### TASK BRIEF
Each line of the records that includes "Mapping" should be found and copied.

### RECORDS SUPPLIED
__________________________________________________
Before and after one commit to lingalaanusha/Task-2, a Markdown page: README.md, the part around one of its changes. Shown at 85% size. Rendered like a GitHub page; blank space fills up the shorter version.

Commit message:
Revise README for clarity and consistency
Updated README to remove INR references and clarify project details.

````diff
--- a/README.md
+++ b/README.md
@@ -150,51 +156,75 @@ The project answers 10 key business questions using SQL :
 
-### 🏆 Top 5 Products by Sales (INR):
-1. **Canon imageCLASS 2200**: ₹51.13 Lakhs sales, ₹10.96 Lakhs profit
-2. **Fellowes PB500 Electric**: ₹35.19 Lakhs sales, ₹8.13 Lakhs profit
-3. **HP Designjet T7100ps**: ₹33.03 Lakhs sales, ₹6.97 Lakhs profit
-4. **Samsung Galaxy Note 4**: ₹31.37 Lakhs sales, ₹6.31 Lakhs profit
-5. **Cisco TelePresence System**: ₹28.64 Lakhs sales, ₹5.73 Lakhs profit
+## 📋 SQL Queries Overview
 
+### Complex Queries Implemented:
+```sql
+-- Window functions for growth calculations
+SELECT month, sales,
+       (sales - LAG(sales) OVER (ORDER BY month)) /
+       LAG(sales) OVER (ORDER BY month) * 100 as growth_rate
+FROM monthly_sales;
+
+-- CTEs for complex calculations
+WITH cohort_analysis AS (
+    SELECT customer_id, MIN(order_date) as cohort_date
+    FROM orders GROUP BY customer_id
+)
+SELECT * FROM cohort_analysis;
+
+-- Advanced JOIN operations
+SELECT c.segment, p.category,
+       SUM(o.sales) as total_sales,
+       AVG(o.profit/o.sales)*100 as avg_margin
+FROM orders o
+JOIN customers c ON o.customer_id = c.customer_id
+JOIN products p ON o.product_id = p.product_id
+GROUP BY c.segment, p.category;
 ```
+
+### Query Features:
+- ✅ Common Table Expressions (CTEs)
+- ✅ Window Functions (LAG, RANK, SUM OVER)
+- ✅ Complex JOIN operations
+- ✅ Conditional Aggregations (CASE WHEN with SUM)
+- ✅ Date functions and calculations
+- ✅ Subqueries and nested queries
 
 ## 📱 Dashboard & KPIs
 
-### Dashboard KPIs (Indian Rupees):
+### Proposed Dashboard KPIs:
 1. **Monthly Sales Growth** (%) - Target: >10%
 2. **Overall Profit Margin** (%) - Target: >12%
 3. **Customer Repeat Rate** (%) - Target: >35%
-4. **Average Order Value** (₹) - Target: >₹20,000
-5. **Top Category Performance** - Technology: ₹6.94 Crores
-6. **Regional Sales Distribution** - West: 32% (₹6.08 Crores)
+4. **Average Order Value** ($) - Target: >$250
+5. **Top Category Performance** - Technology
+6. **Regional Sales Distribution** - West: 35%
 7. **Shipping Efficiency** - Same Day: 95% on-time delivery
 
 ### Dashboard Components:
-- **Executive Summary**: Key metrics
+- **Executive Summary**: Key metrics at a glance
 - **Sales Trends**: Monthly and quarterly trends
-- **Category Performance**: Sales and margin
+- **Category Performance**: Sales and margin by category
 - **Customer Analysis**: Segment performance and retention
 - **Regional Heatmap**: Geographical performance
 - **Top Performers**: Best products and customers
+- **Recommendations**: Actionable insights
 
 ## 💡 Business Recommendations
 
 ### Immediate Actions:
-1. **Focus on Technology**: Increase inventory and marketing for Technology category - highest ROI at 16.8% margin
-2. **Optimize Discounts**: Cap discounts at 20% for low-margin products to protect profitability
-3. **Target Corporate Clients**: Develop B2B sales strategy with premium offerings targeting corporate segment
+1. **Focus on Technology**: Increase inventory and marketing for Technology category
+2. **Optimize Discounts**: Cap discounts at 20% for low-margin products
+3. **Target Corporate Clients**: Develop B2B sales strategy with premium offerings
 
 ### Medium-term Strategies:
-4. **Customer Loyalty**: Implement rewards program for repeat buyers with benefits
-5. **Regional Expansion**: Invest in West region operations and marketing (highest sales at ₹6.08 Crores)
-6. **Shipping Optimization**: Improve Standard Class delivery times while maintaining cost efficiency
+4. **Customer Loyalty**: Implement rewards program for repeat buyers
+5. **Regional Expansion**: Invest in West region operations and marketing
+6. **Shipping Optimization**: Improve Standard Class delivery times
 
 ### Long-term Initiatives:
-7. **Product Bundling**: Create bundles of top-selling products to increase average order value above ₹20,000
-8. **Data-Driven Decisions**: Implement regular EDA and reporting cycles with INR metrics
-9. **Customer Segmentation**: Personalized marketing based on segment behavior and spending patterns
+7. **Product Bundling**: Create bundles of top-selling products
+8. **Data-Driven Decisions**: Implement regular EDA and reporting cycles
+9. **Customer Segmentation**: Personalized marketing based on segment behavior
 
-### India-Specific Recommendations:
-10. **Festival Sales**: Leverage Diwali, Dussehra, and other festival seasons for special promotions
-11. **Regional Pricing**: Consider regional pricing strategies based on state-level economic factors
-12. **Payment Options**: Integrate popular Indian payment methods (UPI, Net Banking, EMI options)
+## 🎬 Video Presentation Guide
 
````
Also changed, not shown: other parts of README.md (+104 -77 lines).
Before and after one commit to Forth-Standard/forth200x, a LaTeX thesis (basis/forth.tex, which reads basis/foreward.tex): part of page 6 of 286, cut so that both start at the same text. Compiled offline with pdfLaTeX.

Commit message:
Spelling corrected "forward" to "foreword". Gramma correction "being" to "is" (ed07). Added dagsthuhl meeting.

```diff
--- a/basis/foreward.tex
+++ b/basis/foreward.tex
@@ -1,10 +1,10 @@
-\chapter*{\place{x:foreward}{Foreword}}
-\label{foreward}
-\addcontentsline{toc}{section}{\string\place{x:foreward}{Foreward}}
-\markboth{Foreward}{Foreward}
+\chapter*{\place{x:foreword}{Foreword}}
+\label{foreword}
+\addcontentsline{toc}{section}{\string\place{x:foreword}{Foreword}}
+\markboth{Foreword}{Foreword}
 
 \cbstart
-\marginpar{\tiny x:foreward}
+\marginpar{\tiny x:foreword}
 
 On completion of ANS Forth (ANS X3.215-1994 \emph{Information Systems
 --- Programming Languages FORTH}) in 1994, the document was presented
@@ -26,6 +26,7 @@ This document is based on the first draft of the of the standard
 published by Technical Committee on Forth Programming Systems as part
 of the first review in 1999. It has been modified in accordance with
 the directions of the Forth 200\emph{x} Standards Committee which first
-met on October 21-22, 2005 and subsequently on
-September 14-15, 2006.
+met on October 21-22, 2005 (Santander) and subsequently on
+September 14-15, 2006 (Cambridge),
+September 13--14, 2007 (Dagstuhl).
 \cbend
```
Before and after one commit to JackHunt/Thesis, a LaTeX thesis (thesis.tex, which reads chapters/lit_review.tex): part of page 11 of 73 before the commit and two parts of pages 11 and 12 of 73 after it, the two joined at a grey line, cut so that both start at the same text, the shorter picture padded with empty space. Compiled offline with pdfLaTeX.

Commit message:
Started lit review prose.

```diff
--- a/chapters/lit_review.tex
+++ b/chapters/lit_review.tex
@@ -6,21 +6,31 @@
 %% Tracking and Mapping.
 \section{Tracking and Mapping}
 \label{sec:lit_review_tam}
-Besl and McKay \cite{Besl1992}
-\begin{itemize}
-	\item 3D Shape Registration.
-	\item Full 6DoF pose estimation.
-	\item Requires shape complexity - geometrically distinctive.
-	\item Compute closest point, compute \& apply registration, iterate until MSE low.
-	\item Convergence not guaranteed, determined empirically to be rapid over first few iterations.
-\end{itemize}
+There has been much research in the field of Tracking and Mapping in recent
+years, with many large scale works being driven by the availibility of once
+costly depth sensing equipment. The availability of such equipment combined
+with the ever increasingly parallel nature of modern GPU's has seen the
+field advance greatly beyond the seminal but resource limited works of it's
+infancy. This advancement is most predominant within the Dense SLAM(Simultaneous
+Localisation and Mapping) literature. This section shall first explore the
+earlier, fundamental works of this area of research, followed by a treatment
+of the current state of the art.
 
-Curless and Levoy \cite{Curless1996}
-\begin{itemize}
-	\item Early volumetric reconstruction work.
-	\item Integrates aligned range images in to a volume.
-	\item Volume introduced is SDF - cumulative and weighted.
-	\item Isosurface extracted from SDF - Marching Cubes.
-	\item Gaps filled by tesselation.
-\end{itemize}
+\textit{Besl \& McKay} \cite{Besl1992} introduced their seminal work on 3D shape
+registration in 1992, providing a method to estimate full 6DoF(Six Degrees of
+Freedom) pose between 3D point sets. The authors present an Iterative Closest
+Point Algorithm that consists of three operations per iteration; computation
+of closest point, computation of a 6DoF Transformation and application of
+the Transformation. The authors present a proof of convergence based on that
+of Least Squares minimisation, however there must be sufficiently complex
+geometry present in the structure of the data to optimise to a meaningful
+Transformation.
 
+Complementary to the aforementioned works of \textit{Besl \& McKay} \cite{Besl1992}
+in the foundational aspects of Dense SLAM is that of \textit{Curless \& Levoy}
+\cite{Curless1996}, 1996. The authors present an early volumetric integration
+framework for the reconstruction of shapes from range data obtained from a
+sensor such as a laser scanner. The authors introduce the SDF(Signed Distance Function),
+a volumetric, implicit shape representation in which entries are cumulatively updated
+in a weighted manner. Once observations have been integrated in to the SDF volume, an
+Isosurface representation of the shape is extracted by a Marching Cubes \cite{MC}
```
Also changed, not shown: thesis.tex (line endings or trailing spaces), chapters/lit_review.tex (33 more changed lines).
__________________________________________________
### ANSWER SECTION
 %% Tracking and Mapping.
 \section{Tracking and Mapping}
+There has been much research in the field of Tracking and Mapping in recent
+Localisation and Mapping) literature. This section shall first explore the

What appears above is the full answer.